__Directions__: The required output is the full listing below, reproduced word for word.

__Material shown__:
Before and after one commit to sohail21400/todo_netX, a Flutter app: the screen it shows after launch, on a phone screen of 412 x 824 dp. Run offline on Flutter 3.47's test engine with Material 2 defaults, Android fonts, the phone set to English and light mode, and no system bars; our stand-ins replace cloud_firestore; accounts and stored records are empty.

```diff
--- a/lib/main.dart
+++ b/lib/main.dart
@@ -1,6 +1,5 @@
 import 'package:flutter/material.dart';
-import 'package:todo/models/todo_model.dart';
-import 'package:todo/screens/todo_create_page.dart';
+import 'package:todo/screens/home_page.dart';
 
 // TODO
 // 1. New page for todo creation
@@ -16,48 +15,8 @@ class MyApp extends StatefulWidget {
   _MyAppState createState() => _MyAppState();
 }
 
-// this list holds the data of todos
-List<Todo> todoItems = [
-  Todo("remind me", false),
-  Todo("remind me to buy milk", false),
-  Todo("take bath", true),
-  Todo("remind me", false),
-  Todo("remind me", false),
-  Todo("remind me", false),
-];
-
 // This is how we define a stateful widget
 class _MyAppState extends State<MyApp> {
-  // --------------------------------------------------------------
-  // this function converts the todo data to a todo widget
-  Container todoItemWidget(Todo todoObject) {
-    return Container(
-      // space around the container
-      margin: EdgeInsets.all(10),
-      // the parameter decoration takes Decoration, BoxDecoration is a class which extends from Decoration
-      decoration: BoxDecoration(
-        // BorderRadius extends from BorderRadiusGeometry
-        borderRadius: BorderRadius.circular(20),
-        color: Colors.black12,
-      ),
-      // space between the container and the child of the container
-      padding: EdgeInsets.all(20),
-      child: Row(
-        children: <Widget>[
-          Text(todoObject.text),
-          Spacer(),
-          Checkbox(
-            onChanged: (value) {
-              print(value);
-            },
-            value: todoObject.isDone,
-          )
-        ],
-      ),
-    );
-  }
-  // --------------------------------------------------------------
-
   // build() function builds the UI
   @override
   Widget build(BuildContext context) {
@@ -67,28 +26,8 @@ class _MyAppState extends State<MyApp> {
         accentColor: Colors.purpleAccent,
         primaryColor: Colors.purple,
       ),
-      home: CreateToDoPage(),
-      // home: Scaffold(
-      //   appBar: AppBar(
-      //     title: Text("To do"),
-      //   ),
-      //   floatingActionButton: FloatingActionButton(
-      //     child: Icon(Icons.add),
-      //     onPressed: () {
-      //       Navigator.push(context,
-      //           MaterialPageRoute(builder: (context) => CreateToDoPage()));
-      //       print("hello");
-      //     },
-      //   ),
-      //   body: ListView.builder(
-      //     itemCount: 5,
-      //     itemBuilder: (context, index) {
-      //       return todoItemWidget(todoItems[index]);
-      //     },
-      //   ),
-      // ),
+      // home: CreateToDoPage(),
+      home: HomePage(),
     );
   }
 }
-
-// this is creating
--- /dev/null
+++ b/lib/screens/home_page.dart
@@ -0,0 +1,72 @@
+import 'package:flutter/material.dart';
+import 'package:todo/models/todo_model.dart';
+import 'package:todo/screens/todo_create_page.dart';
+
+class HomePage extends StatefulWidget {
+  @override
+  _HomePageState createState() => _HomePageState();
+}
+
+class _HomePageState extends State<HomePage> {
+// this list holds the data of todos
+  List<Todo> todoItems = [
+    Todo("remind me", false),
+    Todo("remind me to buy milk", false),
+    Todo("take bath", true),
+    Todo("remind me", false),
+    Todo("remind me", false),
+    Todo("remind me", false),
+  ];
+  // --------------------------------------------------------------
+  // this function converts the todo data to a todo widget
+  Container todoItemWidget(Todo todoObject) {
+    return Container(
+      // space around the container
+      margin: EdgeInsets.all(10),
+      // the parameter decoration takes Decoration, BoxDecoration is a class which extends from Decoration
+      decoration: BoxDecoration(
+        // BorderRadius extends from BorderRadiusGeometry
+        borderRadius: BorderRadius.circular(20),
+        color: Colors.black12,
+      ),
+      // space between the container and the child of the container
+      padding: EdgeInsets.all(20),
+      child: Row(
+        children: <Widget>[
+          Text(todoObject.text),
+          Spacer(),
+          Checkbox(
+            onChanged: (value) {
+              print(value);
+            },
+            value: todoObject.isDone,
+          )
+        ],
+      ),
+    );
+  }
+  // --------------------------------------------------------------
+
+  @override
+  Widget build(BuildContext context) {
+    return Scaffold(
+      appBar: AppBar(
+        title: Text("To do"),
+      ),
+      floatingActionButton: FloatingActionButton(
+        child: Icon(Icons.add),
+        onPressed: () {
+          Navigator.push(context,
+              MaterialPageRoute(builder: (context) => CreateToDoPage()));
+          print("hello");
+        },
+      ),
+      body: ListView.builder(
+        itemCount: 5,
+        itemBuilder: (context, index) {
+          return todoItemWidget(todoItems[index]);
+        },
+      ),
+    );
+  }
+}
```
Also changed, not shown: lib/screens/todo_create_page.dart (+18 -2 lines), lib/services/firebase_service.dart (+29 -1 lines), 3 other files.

__Answer section__:
Before and after one commit to sohail21400/todo_netX, a Flutter app: the screen it shows after launch, on a phone screen of 412 x 824 dp. Run offline on Flutter 3.47's test engine with Material 2 defaults, Android fonts, the phone set to English and light mode, and no system bars; our stand-ins replace cloud_firestore; accounts and stored records are empty.

```diff
--- a/lib/main.dart
+++ b/lib/main.dart
@@ -1,6 +1,5 @@
 import 'package:flutter/material.dart';
-import 'package:todo/models/todo_model.dart';
-import 'package:todo/screens/todo_create_page.dart';
+import 'package:todo/screens/home_page.dart';
 
 // TODO
 // 1. New page for todo creation
@@ -16,48 +15,8 @@ class MyApp extends StatefulWidget {
   _MyAppState createState() => _MyAppState();
 }
 
-// this list holds the data of todos
-List<Todo> todoItems = [
-  Todo("remind me", false),
-  Todo("remind me to buy milk", false),
-  Todo("take bath", true),
-  Todo("remind me", false),
-  Todo("remind me", false),
-  Todo("remind me", false),
-];
-
 // This is how we define a stateful widget
 class _MyAppState extends State<MyApp> {
-  // --------------------------------------------------------------
-  // this function converts the todo data to a todo widget
-  Container todoItemWidget(Todo todoObject) {
-    return Container(
-      // space around the container
-      margin: EdgeInsets.all(10),
-      // the parameter decoration takes Decoration, BoxDecoration is a class which extends from Decoration
-      decoration: BoxDecoration(
-        // BorderRadius extends from BorderRadiusGeometry
-        borderRadius: BorderRadius.circular(20),
-        color: Colors.black12,
-      ),
-      // space between the container and the child of the container
-      padding: EdgeInsets.all(20),
-      child: Row(
-        children: <Widget>[
-          Text(todoObject.text),
-          Spacer(),
-          Checkbox(
-            onChanged: (value) {
-              print(value);
-            },
-            value: todoObject.isDone,
-          )
-        ],
-      ),
-    );
-  }
-  // --------------------------------------------------------------
-
   // build() function builds the UI
   @override
   Widget build(BuildContext context) {
@@ -67,28 +26,8 @@ class _MyAppState extends State<MyApp> {
         accentColor: Colors.purpleAccent,
         primaryColor: Colors.purple,
       ),
-      home: CreateToDoPage(),
-      // home: Scaffold(
-      //   appBar: AppBar(
-      //     title: Text("To do"),
-      //   ),
-      //   floatingActionButton: FloatingActionButton(
-      //     child: Icon(Icons.add),
-      //     onPressed: () {
-      //       Navigator.push(context,
-      //           MaterialPageRoute(builder: (context) => CreateToDoPage()));
-      //       print("hello");
-      //     },
-      //   ),
-      //   body: ListView.builder(
-      //     itemCount: 5,
-      //     itemBuilder: (context, index) {
-      //       return todoItemWidget(todoItems[index]);
-      //     },
-      //   ),
-      // ),
+      // home: CreateToDoPage(),
+      home: HomePage(),
     );
   }
 }
-
-// this is creating
--- /dev/null
+++ b/lib/screens/home_page.dart
@@ -0,0 +1,72 @@
+import 'package:flutter/material.dart';
+import 'package:todo/models/todo_model.dart';
+import 'package:todo/screens/todo_create_page.dart';
+
+class HomePage extends StatefulWidget {
+  @override
+  _HomePageState createState() => _HomePageState();
+}
+
+class _HomePageState extends State<HomePage> {
+// this list holds the data of todos
+  List<Todo> todoItems = [
+    Todo("remind me", false),
+    Todo("remind me to buy milk", false),
+    Todo("take bath", true),
+    Todo("remind me", false),
+    Todo("remind me", false),
+    Todo("remind me", false),
+  ];
+  // --------------------------------------------------------------
+  // this function converts the todo data to a todo widget
+  Container todoItemWidget(Todo todoObject) {
+    return Container(
+      // space around the container
+      margin: EdgeInsets.all(10),
+      // the parameter decoration takes Decoration, BoxDecoration is a class which extends from Decoration
+      decoration: BoxDecoration(
+        // BorderRadius extends from BorderRadiusGeometry
+        borderRadius: BorderRadius.circular(20),
+        color: Colors.black12,
+      ),
+      // space between the container and the child of the container
+      padding: EdgeInsets.all(20),
+      child: Row(
+        children: <Widget>[
+          Text(todoObject.text),
+          Spacer(),
+          Checkbox(
+            onChanged: (value) {
+              print(value);
+            },
+            value: todoObject.isDone,
+          )
+        ],
+      ),
+    );
+  }
+  // --------------------------------------------------------------
+
+  @override
+  Widget build(BuildContext context) {
+    return Scaffold(
+      appBar: AppBar(
+        title: Text("To do"),
+      ),
+      floatingActionButton: FloatingActionButton(
+        child: Icon(Icons.add),
+        onPressed: () {
+          Navigator.push(context,
+              MaterialPageRoute(builder: (context) => CreateToDoPage()));
+          print("hello");
+        },
+      ),
+      body: ListView.builder(
+        itemCount: 5,
+        itemBuilder: (context, index) {
+          return todoItemWidget(todoItems[index]);
+        },
+      ),
+    );
+  }
+}
```
Also changed, not shown: lib/screens/todo_create_page.dart (+18 -2 lines), lib/services/firebase_service.dart (+29 -1 lines), 3 other files.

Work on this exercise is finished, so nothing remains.